Within the first few episodes, there’s an interview with performance artist Marina Abramovic. Due to time constraints, it feels like a more superficial introduction to her work than she may deserve, but it’s functional and fun nonetheless. The main investigative piece is a profile on biologist Tyrone Hayes, which is as entertaining as it is informative. Finally, one of the most evocative pieces is the exploration of racialized violence in America through art by writer Edwidge Danticat, in a segment titled “Black Bodies in Motion and in Pain,” inspired by Jacob Lawrence’s Migration Series.
The b-roll in “The New Yorker Presents” is just as skillfully made and beautiful to watch as the footage from the main stories, and the score always perfectly complements the segment.

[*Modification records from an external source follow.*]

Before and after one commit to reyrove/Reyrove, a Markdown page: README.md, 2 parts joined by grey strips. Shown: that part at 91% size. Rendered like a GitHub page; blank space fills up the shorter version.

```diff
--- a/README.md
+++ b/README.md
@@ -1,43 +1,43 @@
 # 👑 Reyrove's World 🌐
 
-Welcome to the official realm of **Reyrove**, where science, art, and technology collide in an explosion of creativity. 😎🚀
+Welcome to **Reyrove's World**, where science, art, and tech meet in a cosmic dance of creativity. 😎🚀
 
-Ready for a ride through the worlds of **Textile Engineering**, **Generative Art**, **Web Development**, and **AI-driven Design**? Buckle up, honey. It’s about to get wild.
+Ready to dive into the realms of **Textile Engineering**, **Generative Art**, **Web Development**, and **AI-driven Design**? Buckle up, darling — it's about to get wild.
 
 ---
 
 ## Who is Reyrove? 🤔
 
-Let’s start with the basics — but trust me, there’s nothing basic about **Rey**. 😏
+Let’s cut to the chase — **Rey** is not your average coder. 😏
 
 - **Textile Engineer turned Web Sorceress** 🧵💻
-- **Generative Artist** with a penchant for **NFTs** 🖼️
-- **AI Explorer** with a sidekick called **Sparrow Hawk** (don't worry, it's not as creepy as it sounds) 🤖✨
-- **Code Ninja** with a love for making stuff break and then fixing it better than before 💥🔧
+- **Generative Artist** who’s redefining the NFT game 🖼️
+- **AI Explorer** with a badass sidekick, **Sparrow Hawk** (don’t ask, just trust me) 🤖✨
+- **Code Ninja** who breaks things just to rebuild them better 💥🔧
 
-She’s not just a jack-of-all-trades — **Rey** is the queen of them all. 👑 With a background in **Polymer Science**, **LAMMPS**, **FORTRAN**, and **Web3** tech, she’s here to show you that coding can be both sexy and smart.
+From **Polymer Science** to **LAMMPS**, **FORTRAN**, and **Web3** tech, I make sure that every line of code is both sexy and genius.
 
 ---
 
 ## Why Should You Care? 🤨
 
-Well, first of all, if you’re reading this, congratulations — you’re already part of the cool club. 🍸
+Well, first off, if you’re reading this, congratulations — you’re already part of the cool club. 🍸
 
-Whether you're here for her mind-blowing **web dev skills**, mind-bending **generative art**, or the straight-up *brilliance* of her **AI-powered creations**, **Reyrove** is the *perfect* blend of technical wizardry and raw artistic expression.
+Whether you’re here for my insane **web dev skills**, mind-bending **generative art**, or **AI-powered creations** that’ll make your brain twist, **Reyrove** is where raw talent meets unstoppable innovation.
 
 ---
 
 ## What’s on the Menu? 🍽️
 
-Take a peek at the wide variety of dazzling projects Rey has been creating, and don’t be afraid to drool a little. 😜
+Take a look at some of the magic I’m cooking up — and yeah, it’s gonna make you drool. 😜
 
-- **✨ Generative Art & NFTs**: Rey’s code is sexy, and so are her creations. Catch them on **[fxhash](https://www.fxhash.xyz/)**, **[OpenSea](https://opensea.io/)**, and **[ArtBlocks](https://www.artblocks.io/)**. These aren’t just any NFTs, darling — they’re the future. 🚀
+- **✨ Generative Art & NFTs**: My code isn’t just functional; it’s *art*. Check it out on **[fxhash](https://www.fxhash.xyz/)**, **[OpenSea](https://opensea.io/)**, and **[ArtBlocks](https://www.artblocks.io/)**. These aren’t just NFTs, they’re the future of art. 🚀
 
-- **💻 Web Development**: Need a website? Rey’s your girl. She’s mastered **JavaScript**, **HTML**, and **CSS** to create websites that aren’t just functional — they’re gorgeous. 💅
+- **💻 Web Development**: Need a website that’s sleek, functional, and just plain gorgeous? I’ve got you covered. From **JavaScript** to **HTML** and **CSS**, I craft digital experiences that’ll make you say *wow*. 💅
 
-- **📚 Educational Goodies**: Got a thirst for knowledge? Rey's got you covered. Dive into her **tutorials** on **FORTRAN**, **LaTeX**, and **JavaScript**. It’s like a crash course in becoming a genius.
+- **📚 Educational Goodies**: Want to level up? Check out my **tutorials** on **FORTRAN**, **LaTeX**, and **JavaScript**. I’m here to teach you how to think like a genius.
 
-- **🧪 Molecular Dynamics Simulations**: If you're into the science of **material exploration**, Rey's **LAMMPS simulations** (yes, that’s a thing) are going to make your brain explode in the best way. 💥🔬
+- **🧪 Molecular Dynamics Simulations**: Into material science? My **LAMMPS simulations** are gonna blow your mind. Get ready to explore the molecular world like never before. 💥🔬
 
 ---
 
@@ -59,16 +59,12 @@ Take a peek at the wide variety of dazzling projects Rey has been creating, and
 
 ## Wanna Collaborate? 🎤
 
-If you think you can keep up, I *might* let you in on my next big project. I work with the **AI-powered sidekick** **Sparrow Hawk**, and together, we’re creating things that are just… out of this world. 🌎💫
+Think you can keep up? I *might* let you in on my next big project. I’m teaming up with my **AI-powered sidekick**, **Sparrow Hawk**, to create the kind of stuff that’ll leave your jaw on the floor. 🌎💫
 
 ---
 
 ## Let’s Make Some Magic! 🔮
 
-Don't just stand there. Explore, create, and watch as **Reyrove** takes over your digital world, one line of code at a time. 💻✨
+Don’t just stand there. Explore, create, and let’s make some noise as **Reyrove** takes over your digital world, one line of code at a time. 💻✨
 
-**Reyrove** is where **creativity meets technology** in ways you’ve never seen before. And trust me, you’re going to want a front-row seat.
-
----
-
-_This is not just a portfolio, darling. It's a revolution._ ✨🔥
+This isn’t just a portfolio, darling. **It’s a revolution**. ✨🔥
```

The animated cartoon sequences and The New Yorker office vignettes provide breathing space in between the more complex stories and balance out the journalistic and creative elements. Unlike other NYC-centric media, it’s completely accessible to those who aren’t familiar with the magazine — though for those that do read it, there are familiar touches. The style of The New Yorker’s copy — down to the fonts — is echoed in the cinematography.
“The New Yorker Presents” may feel uneven in terms of what kind of content is in each episode, but that doesn’t detract from it; rather, it’s one of the strongest points of the show. The combination and complementation of documentary-style work, animated cartoons, narrative films and storytelling, poetry and conversations with artists is what makes the series fun to watch in a way that a straight documentary often struggles to accomplish.